Disclaimer:  That’s my personal opinion.  I don’t receive any royalties off of the book sales.

 

Ed Blankenship



New Visual Studio Extensibility Book Available



There is a new book about VSX out from Wrox called “Professional Visual Studio Extensibility” and looks pretty promising if you are first starting out to learn add-ins and VSPackages.  It's actually the first one that I've seen get released so I hope it does well.  VSX is a topic that I have a keen interest in.

  • A quick overview of Visual Studio Shell and Domain-Specific Languages Tools
  • Techniques for creating, debugging, testing, and deploying your add-ins
  • Ways to work with user interface elements, Windows Forms, and controls via code in your add-ins
  • Steps for extending Visual Studio functionality using VSPackages
  • Tips for writing and managing code snippets to make your coding process easier
  • Using Visual Studio templates to save time when writing code for common projects
  • How to use MSBuild to write custom builds for Visual Studio and .NET applications
  • New techniques for recording, developing, debugging, deploying, and running macros

 

Ed B.



Book Review - Windows Presentation Foundation Unleashed



Right now there are limited training resources for learning WPF and pretty much a non-existence of proven patterns and practices.  All of these assets will eventually come to the developer community as more people adopt the technology.  For right now, I would recommend this book for learning and as a keeper for a decent reference book.

Title: Windows Presentation Foundation UnleashedWindows Presentation Foundation Unleashed (WPF) (Unleashed)
Author(s):  Adam Nathan
ISBN-10: 0672328917
ISBN-13: 978-0672328917
Publisher: Sams

Some of the things that I really appreciated out of this book:

· This is truly a value-add, especially for a “visual” technology. There are other WPF books that don’t have a single screenshot and it is extremely helpful to have the visual side of WPF represented throughout the book.

· XAML Demystified and Important New Concepts Chapters -- I’m really happy that he did this at the beginning of the book and is where any beginner of WPF or Silverlight (formerly WPF/E) should start the learning process.

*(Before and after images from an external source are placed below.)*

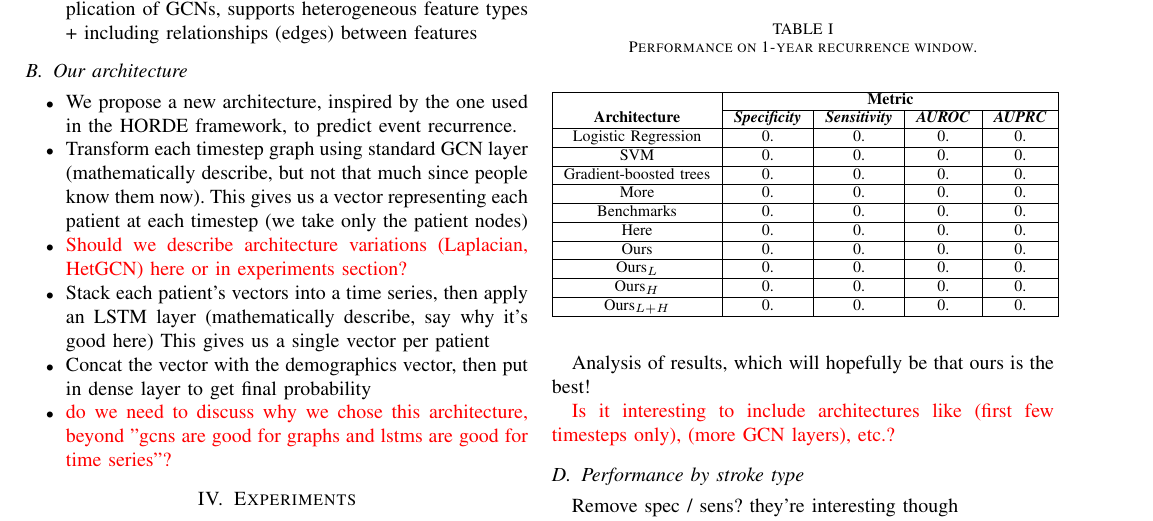
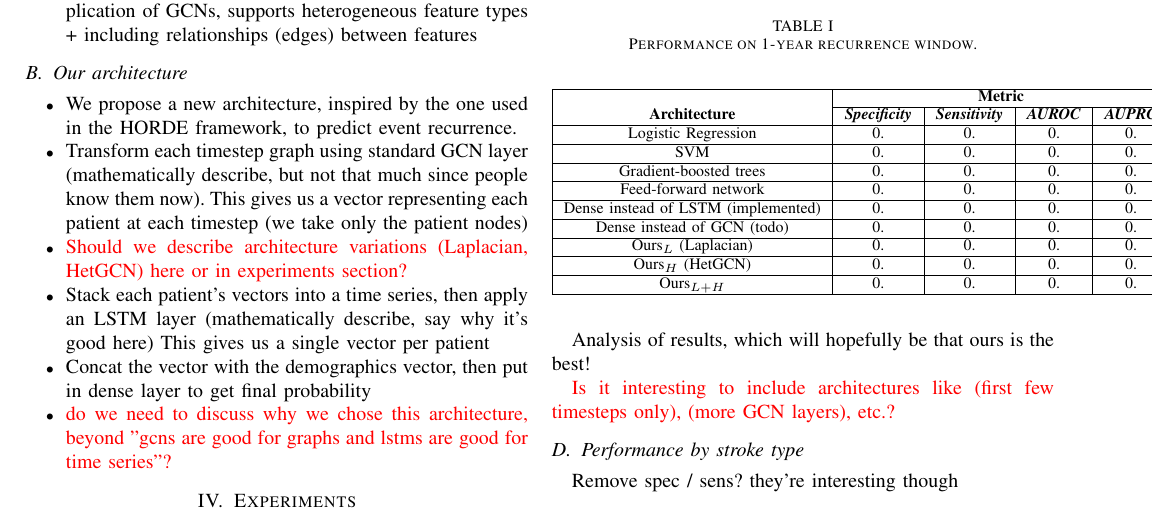
Before and after one commit to nglaze00/ELEC-573, a LaTeX paper (eusipco/main.tex): part of page 2 of 3, cut so that both start at the same text. Compiled offline with pdfLaTeX; a missing font is replaced by an installed copy or a similar font; a LaTeX package or settings file that is missing is left out.

Commit message:
working on skeleton

```diff
--- a/eusipco/main.tex
+++ b/eusipco/main.tex
@@ -173,17 +173,15 @@ The raw text of approximately 2 million clinical notes is also included in the d
     \hline
     Gradient-boosted trees& 0. & 0. & 0. & 0. \\
     \hline
-    More& 0. & 0. & 0. & 0. \\
+    Feed-forward network& 0. & 0. & 0. & 0. \\
     \hline
-    Benchmarks& 0. & 0. & 0. & 0. \\
+    Dense instead of LSTM (implemented)& 0. & 0. & 0. & 0. \\
     \hline
-    Here& 0. & 0. & 0. & 0. \\
+    Dense instead of GCN (todo)& 0. & 0. & 0. & 0. \\
     \hline
-    Ours& 0. & 0. & 0. & 0. \\
+    Ours$_L$ (Laplacian)& 0. & 0. & 0. & 0. \\
     \hline
-    Ours$_L$& 0. & 0. & 0. & 0. \\
-    \hline
-    Ours$_H$& 0. & 0. & 0. & 0. \\
+    Ours$_H$ (HetGCN)& 0. & 0. & 0. & 0. \\
     \hline
     Ours$_{L+H}$& 0. & 0. & 0. & 0. \\
     \hline
```
Also changed, not shown: eusipco/main.pdf, 2 other files.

- Organized Extremely Well:  It's great if you want to read it from cover to cover or hit a particular topic.  I always give a book the "Index Test" and check to make sure I can easily find the most common WPF topics.

So, be sure to check it out!  Let me know what you think about it too.

 

Ed B.